Ghoolion a malevolent alchemaster in the town of Malaisea rescues a starving Crat called Echo – in exchange for his body fat! Fat that the alchemaster uses for his alchemistic creations and preserving foul odors and beasties. Blurgh!! But Echo’s type of fat will actually bring him immortality. But, in return, Ghoolion will serve up this half-dead skin and bones Crat with some of the most delicious sounding food in the whole of the literary universe.
“The first course consisted of a tiny little dumpling afloat in a bowl of clear, orange-tinted broth….’Saffronised essence of tomato,’ Ghoolion said softly. ‘It’s obtained by skinning the finest sun-ripened tomatoes and placing them in a cloth suspended over a bowl. For the next three days, terrestrial gravity alone ensures that the tomato pulp deposits it liquor in the bowl, filtered through the clean linen drop by drop. That’s how one extracts the essential flavour – the very soul of the fruit. Then add some salt, a few grains of sugar and a dozen threads of saffron – precisely a dozen, mark you! – and simmer over a low flame for one whole day. The broth must never boil, or it will dissipate the soul of the tomato and taste of nothing at all….
‘Now for the dumpling. The meat it contains comes from salmon living in the most limpid rivers in Zamonia, the ones that flow into the Muchwater Marshes. Their waters are extremely dangerous – so clear that many people fail to see them until they’ve already fallen in and are drowning. As for the salmon, they’re reputed to be so happy, you can hear them laughing when the moon is full and they leap up the rapids in a vain attempt to reach it. They feed on nothing but little freshwater crayfish, which are considered a delicacy in themselves….they taste fruity, almost sweet, and give off an aroma of apricots.’
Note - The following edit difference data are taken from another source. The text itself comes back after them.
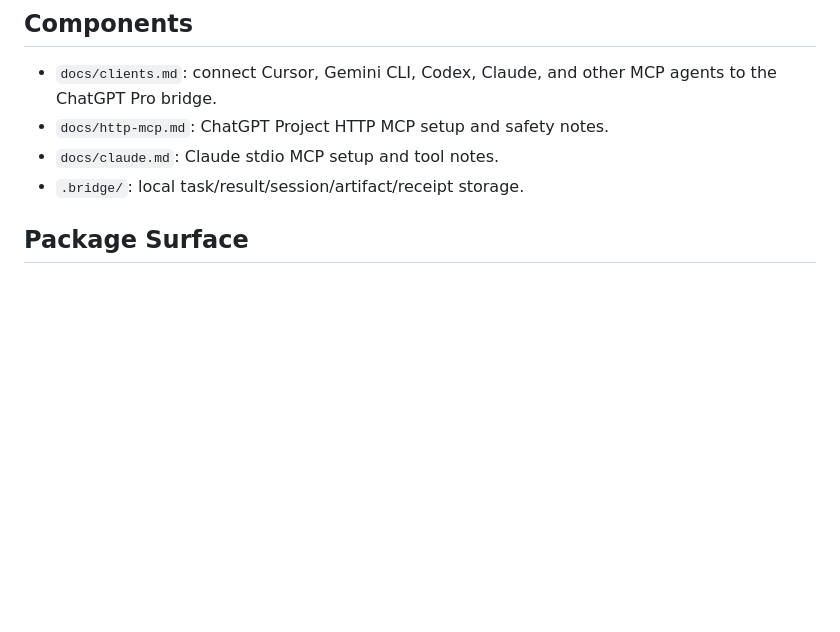
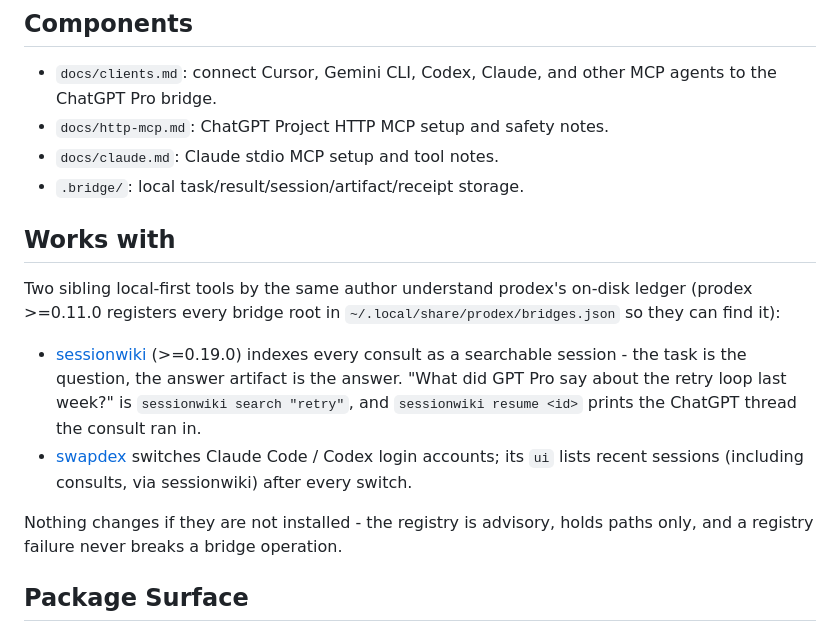
Before and after one commit to youdie006/prodex, a Markdown page: README.md, the part around the change. Rendered like a GitHub page; blank space fills up the shorter version.

Commit message:
docs: Works with - sessionwiki indexes consults, swapdex ui surfaces them
The bridges registry (0.11.0) made the integration possible; this makes
it discoverable from the prodex corner. Registry stays advisory: paths
only, never breaks a bridge operation, nothing changes without the
sibling tools installed.

```diff
--- a/README.md
+++ b/README.md
@@ -67,6 +67,24 @@ ChatGPT Pro              ChatGPT Projects / Claude
 - `docs/http-mcp.md`: ChatGPT Project HTTP MCP setup and safety notes.
 - `docs/claude.md`: Claude stdio MCP setup and tool notes.
 - `.bridge/`: local task/result/session/artifact/receipt storage.
+
+## Works with
+
+Two sibling local-first tools by the same author understand prodex's on-disk
+ledger (prodex >=0.11.0 registers every bridge root in
+`~/.local/share/prodex/bridges.json` so they can find it):
+
+- [sessionwiki](https://github.com/youdie006/sessionwiki) (>=0.19.0) indexes
+  every consult as a searchable session - the task is the question, the
+  answer artifact is the answer. "What did GPT Pro say about the retry loop
+  last week?" is `sessionwiki search "retry"`, and `sessionwiki resume <id>`
+  prints the ChatGPT thread the consult ran in.
+- [swapdex](https://github.com/youdie006/swapdex) switches Claude Code / Codex
+  login accounts; its `ui` lists recent sessions (including consults, via
+  sessionwiki) after every switch.
+
+Nothing changes if they are not installed - the registry is advisory, holds
+paths only, and a registry failure never breaks a bridge operation.
 
 ## Package Surface
 
```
‘I mash up the salmon meat,’ he went on, ‘season it with a pinch of salt and some herbs, add some miniscule cubes of candied onion, mould the mixture into a dumpling and roll it up in a sheet of rice paper no thicker than a puff of breath on a frosty windowpane. Then I suspend the dumpling on a string above a gently simmering saucepan full of delicious Blue Tea. The salmon dumpling dangles in the pale blue steam for the space of exactly seven thousand heartbeats, then it’s a point. I remove it from the rice paper, submerge it in the essence of tomato and it’s ready! Go on, try it.’ (p27)
Try Rick Stein’s Thai Fish Cakes recipe for something vaguely resembling Ghoolion’s fish dumplings.
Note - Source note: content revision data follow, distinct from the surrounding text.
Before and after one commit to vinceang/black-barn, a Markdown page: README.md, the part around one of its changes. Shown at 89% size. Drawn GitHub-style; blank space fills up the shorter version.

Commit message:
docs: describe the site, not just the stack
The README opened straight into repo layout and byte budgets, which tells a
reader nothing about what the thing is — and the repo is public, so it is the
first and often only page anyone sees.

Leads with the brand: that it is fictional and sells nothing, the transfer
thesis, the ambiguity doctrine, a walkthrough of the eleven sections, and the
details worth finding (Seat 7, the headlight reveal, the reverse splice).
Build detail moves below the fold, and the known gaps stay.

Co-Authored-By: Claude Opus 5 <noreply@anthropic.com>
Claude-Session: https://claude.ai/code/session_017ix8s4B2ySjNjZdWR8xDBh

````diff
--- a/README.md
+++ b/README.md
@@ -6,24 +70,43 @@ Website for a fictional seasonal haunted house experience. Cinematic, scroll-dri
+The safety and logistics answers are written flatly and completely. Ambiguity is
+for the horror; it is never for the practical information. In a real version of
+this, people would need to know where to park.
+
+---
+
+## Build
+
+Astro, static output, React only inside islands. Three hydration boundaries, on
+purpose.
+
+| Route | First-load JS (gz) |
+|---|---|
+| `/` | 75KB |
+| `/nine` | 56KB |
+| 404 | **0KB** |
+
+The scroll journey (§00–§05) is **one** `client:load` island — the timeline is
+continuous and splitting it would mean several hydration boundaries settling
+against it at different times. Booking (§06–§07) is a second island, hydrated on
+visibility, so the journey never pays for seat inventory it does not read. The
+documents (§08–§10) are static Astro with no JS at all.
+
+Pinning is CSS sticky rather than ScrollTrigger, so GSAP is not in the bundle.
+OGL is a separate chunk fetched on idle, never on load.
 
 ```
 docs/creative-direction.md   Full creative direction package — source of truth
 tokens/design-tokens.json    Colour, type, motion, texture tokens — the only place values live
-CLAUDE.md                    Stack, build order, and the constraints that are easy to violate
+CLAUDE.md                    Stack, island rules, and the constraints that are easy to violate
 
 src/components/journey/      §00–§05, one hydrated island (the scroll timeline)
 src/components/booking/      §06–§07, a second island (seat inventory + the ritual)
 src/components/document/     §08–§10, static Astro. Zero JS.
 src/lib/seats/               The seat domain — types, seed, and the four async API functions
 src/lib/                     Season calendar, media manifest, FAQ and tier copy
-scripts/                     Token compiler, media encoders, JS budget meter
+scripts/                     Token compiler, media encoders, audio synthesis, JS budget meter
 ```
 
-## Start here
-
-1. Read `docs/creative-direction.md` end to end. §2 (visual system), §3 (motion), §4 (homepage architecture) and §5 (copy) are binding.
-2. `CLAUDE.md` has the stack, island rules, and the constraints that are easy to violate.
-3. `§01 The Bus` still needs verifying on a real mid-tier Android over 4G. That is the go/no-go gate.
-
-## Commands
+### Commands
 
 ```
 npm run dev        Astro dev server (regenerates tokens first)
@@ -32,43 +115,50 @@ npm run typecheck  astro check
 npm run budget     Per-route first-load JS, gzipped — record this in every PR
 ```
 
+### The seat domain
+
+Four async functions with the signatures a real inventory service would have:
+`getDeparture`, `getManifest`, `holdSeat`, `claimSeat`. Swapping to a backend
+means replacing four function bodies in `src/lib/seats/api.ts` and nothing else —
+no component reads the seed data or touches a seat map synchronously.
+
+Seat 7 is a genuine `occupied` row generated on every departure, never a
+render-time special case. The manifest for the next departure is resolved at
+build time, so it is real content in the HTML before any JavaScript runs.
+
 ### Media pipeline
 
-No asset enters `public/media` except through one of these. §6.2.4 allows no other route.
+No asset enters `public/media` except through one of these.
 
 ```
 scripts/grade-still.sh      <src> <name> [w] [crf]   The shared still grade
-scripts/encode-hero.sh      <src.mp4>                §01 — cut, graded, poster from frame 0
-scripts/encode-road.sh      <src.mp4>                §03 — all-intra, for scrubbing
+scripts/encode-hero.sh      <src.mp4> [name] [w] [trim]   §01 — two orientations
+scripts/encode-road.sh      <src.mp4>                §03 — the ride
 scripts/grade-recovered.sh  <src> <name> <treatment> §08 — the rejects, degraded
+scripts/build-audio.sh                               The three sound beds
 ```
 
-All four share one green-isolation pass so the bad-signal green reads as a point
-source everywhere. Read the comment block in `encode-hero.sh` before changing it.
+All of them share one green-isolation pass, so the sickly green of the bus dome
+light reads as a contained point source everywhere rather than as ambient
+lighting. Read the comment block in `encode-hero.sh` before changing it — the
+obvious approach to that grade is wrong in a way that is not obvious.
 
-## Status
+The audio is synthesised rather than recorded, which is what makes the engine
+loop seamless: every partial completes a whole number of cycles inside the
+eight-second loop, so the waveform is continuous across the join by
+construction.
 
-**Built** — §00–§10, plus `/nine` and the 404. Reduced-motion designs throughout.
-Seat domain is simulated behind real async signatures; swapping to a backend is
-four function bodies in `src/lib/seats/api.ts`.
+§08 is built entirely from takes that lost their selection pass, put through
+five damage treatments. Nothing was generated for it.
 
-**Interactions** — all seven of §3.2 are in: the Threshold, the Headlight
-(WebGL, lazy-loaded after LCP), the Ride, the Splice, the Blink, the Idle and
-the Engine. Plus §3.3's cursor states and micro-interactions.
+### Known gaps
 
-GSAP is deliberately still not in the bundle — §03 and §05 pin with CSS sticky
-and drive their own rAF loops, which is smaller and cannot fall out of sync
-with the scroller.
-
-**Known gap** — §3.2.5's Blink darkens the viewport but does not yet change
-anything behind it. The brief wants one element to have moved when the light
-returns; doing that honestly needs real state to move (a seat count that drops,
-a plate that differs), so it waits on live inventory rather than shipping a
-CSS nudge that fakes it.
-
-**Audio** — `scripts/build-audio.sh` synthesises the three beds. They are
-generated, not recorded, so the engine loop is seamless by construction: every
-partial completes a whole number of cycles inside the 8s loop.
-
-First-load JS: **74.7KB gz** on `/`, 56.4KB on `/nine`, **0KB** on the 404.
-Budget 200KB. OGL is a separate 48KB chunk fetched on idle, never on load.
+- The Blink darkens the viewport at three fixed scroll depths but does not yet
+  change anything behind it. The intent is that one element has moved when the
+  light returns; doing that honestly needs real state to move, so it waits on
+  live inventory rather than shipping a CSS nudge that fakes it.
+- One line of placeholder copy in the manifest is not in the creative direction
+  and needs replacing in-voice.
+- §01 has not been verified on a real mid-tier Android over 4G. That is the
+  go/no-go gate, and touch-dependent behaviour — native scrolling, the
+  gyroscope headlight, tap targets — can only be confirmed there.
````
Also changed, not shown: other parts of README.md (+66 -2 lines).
Ghoolion’s gastronomic creations continue throughout the book.
“Poached turbot on a sea of milk, noodles baked in gold leaf, catfish and buttered shrimps, gurnard with twelve sauces, spider crab in paprika and brown sugar, grouse livers with essence of morel, pigeons in aspic, Midgard rabbits’ tongues in lavender sauce, stuffed marshhogs’ tails on a bed of blue cabbage, wishbone meat in lemon-balm jelly, chilled sea-slug soup with shaved crayfish tails.” (p32)
“Gloomberg Gorgonzola? A smidgen of Cape Coldfinger Camembert? A Bookholm Blue? Some creamy goat’s cheese from the Impic Alps? A slice of Murkholmian Mumblecheek? A tasty Florinthian Slithercurd, which melts on the tongue like butter when ripe? Or would you prefer something more powerful, for instance a Double Magma from the slopes of Mount Molehill, which is rolled in volcanic ash? ” (p253)
I’ve always meant to try Heston’s stringy cheese fondue recipe…a dish that delivers an almost impossible stringiness that can stretch around your living room. If only I had some Double Magma to add to it!